DANIEL: I always wanted to be one of those people who were really witty when asked questions. I always wanted to have the perfect quip, and sound really smart. But I’m just not.
ROSAMUND: I’ll edit it so you sound like Oscar Wilde.
DANIEL: Thank you.
ROSAMUND: So, to start, what have you been doing with the Academy?
DANIEL: I’m working on Chekhov’s Three Sisters with [the Academy]. I’m analysing the play, and asking them to choose scene partners, cook up a scene, then I send them away and they rehearse more and bring it back again for us to work on together. We’ll be doing some new scenes today and I’m very curious to see if they start them way ahead in quality of the original scenes they brought me, on the second day of our classes together.
R: If you could pick one idea that you hope the Academy grasp from your teaching, what would it be?
D: I hope they will shed the idea that there is a final product that is to be repeated night after night in performance. You may get to the point, after opening night, where the director has left and there is set blocking, even maybe set gesture. But you [the actor] need be open to the moment, and to your breath, and discover the scene every night. The ‘liveness’ of performance.
R: You’ve already worked with my fellow Academy Playwright Sina Gilani, who assistant-directed your production of A Doll’s House here at Soulpepper. Can you tell me about what brings you and Sina together artistically?
D: I love working with Sina. He has such an authentic and untainted experience of art. Sophisticated, [and] schooled, but also untainted by any ideologies. He is so unbelievably open hearted in the way that he receives work…theatre….and people.
R: What do you love most about Chekhov?
D: The way Chekhov is able to write with wisdom, about human relations, language, the individual and society, the way he battles with the idea of the time, and the way he orchestrates a play, it’s like a symphony. Are you learning from him?
R: From Chekhov? Of course!
D: He’s really amazing.
R: What Chekhov would you choose to direct?

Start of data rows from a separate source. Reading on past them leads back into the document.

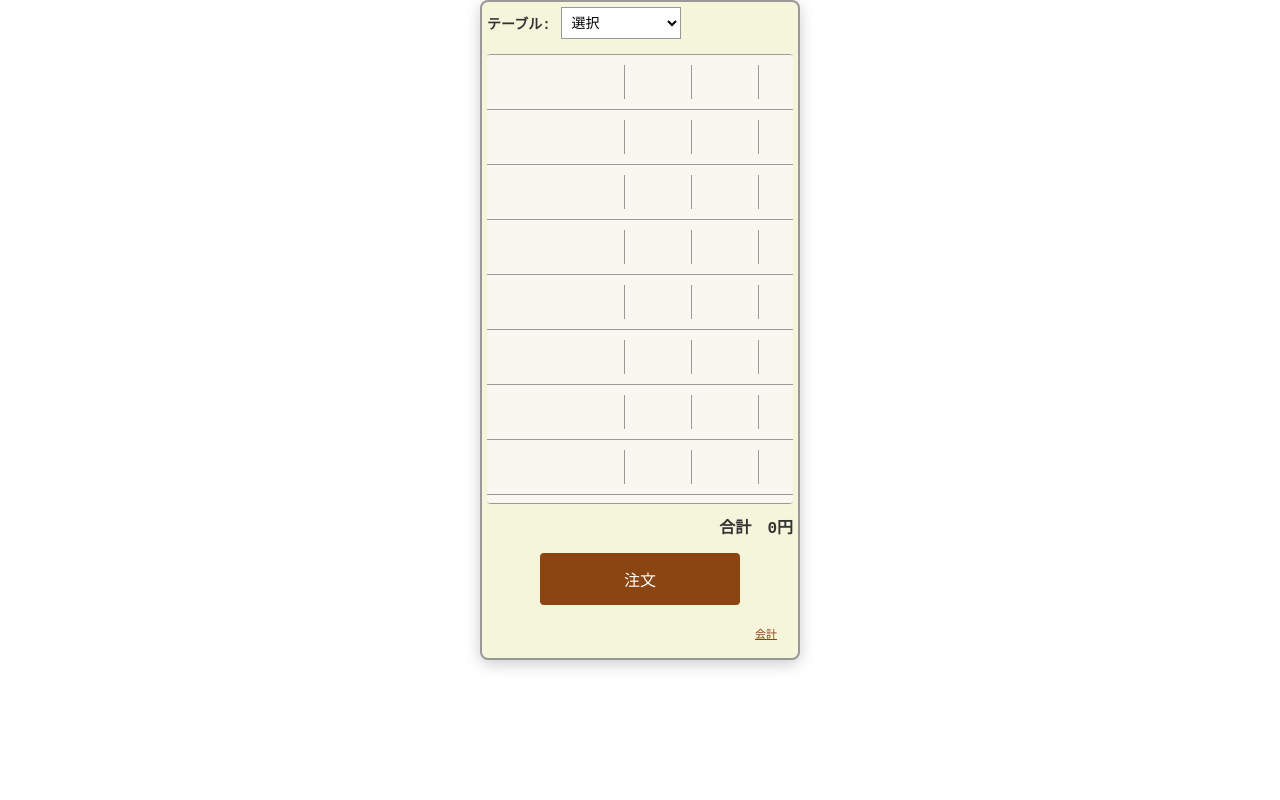
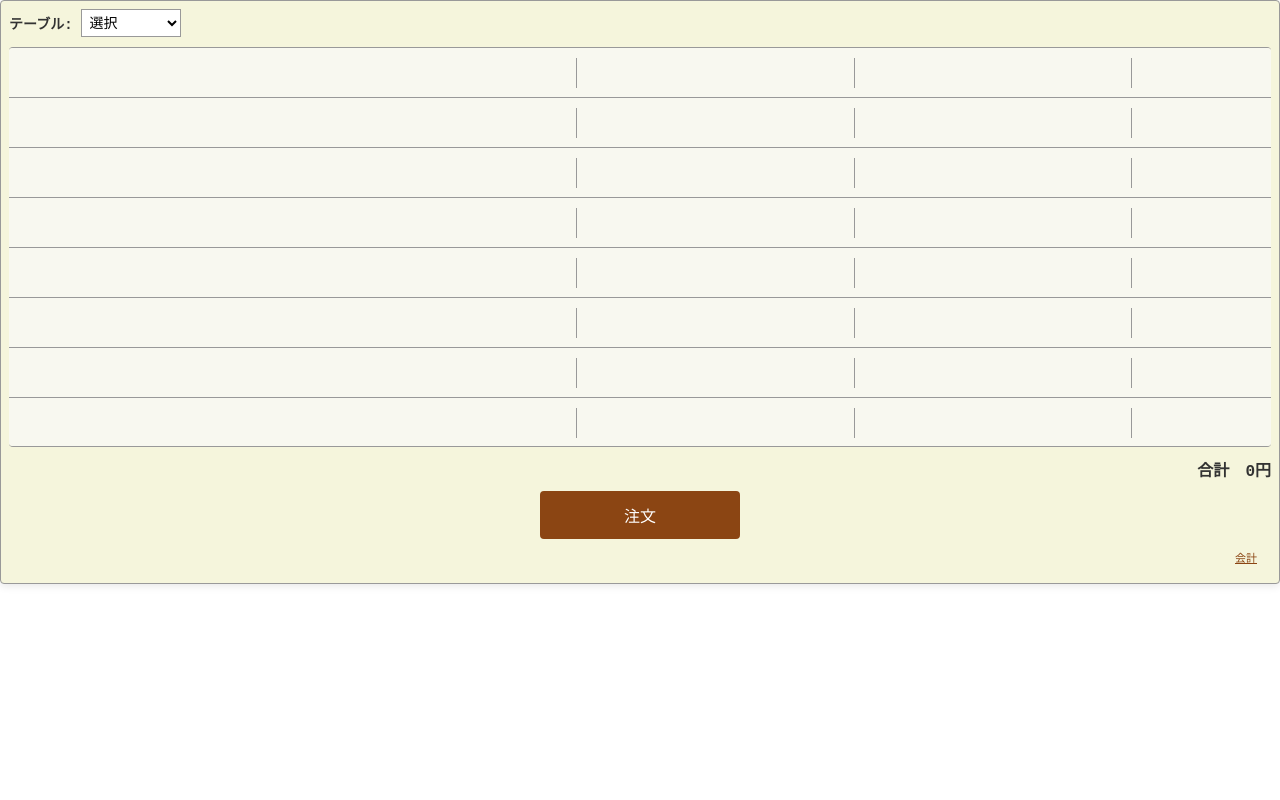
Before and after one commit to tamsan/flick-order-app, a website: page index.html in a window 1280 px wide. Drawn offline with Linux system fonts and the light colour scheme.

Commit message:
73回目

```diff
--- a/index.html
+++ b/index.html
@@ -15,7 +15,9 @@
             font-family: 'MS Gothic', 'Hiragino Kaku Gothic Pro', monospace;
             background: white;
             margin: 0;
-            padding: 0px;
+            padding: 0;
+            width: 100vw;
+            overflow-x: hidden;
             display: flex;
             justify-content: center;
             align-items: flex-start;
@@ -24,21 +26,22 @@
 
         .slip-container {
             width: 100%;
-            max-width: 320px;
+            max-width: 100vw;
             background: #F5F5DC;
-            border: 2px solid #999;
-            border-radius: 8px;
-            padding: 5px;
-            box-shadow: 0 4px 15px rgba(0,0,0,0.2);
+            border: 1px solid #999;
+            border-radius: 4px;
+            padding: 8px;
+            box-shadow: 0 2px 8px rgba(0,0,0,0.1);
             position: relative;
             height: fit-content;
+            margin: 0;
         }
 
         .table-section {
-            margin-bottom: 15px;
+            margin-bottom: 10px;
             display: flex;
             align-items: center;
-            gap: 10px;
+            gap: 8px;
         }
 
         .table-section label {
@@ -48,8 +51,8 @@
         }
 
         .table-section select {
-            width: 120px;
-            padding: 6px;
+            width: 100px;
+            padding: 4px;
             border: 1px solid #999;
             font-size: 14px;
             background: white;
@@ -60,17 +63,19 @@
             border-left: none;
             border-right: none;
             border-radius: 4px;
-            max-height: 450px;
+            max-height: 400px;
             overflow-y: auto;
             background: #F8F8F0;
+            width: 100%;
         }
 
         .order-row {
             display: flex;
             border-bottom: 1px solid #999;
-            min-height: 55px;
+            min-height: 50px;
             align-items: center;
             position: relative;
+            width: 100%;
         }
 
         .order-row:last-child {
@@ -95,21 +100,22 @@
 
         .col-name {
             width: 45%;
-            padding: 8px 6px;
+            padding: 6px 4px;
             border-right: 1px solid #999;
             position: relative;
+            overflow: hidden;
         }
 
         .col-qty {
             width: 22%;
-            padding: 8px 6px;
+            padding: 6px 4px;
             border-right: 1px solid #999;
             text-align: center;
         }
 
         .col-price {
             width: 22%;
-            padding: 8px 6px;
+            padding: 6px 4px;
             border-right: 1px solid #999;
             text-align: center;
         }
@@ -128,7 +134,7 @@
             border: none;
             width: 100%;
             height: 100%;
-            font-size: 14px;
+            font-size: 13px;
             font-family: 'MS Gothic', monospace;
             outline: none;
             padding: 0;
@@ -167,12 +173,12 @@
         }
 
         .suggestion-item {
-            padding: 8px;
+            padding: 6px;
             border-bottom: 1px solid #eee;
             cursor: pointer;
             display: flex;
             justify-content: space-between;
-            font-size: 13px;
+            font-size: 12px;
         }
 
         .suggestion-item:hover {
@@ -187,9 +193,9 @@
             color: #8B4513;
             text-decoration: underline;
             cursor: pointer;
-            font-size: 10px;
-            padding: 4px 3px;
-            margin: 2px 0;
+            font-size: 9px;
+            padding: 2px 1px;
+            margin: 1px 0;
             display: block;
         }
 
@@ -200,7 +206,7 @@
 
         .total-section {
             text-align: right;
-            margin: 10px 0 15px 0;
+            margin: 10px 0;
             font-size: 16px;
             font-weight: bold;
             color: #333;
@@ -208,19 +214,18 @@
 
         .confirm-section {
             text-align: center;
-            margin-top: 15px;
-            margin-bottom: 20px;
+            margin: 10px 0;
         }
 
         .confirm-btn {
             background: #8B4513;
             color: white;
             border: 2px solid #8B4513;
-            padding: 12px 40px;
+            padding: 10px 30px;
             font-size: 16px;
             cursor: pointer;
             border-radius: 4px;
-            width: 100%;
+            width: 90%;
             max-width: 200px;
         }
 
@@ -231,7 +236,7 @@
 
         /* スクロールバーのスタイリング */
         .order-rows-container::-webkit-scrollbar {
-            width: 8px;
+            width: 6px;
         }
 
         .order-rows-container::-webkit-scrollbar-track {
@@ -312,7 +317,7 @@
             cursor: pointer;
             padding: 2px 4px;
             border-radius: 2px;
-            min-width: 30px;
+            min-width: 25px;
             display: inline-block;
             text-align: center;
         }
@@ -322,12 +327,12 @@
         }
 
         .qty-edit-input {
-            width: 40px;
+            width: 35px;
             text-align: center;
             border: 1px solid #8B4513;
             border-radius: 2px;
             padding: 2px;
-            font-size: 14px;
+            font-size: 13px;
             font-family: 'MS Gothic', monospace;
         }
 
@@ -335,15 +340,29 @@
             color: #dc3545;
             text-decoration: underline;
             cursor: pointer;
-            font-size: 10px;
-            padding: 4px 3px;
-            margin: 2px 0;
+            font-size: 9px;
+            padding: 2px 1px;
+            margin: 1px 0;
             display: block;
         }
 
         .cancel-link:hover {
             background: #dc3545;
             color: white;
+        }
+
+        .checkout-bottom {
+            text-align: right;
+            margin: 8px 0;
+            padding-right: 8px;
+        }
+
+        .checkout-bottom span {
+            color: #8B4513;
+            text-decoration: underline;
+            font-size: 11px;
+            cursor: pointer;
+            padding: 3px 6px;
         }
     </style>
 </head>
@@ -376,8 +395,8 @@
             <button class="confirm-btn" id="confirm-order">注文</button>
         </div>
 
-        <div style="text-align: right; margin-top: 5px; margin-bottom: 10px; padding-right: 10px;">
-            <span id="checkout-btn" style="color: #8B4513; text-decoration: underline; font-size: 11px; cursor: pointer; padding: 3px 6px;">会計</span>
+        <div class="checkout-bottom">
+            <span id="checkout-btn">会計</span>
         </div>
     </div>
 
```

D: This really is an interesting time right now to think about what kind of play to do. There are some things happening in the world that are very, very, serious, obviously. So I would have to think very, very carefully about whether it’s the time for Three Sisters. But if I were to approach a theatre company about a Chekhov, I think I would propose Three Sisters.
R: Can you share a pivotal educational experience you had in your early career?
D: Working with Philippe Gaulier was very important to me. I attended his two-month workshop in Paris. I studied clown and jeu, and learned a lot. And at the same time in Paris I saw Pina Bausch for the first time. Wow.
R: Who is a Soulpepper artist who inspires you?
D: Diego Matamoros. His commitment, dedication, focus, wisdom around his craft and work, has inspired me. And of course, his talent. I’ve learned a lot about acting with him, and from him.
R: Anything else you would like to say?
D: We’re in the throws of a very serious historical movement [in the world]. And I think – for the patrons of the arts specifically – it’s an opportunity to insist that the theatre turn away from box office accounts, and ask some really serious questions about how theatre can engage with the world.
By Rosamund Small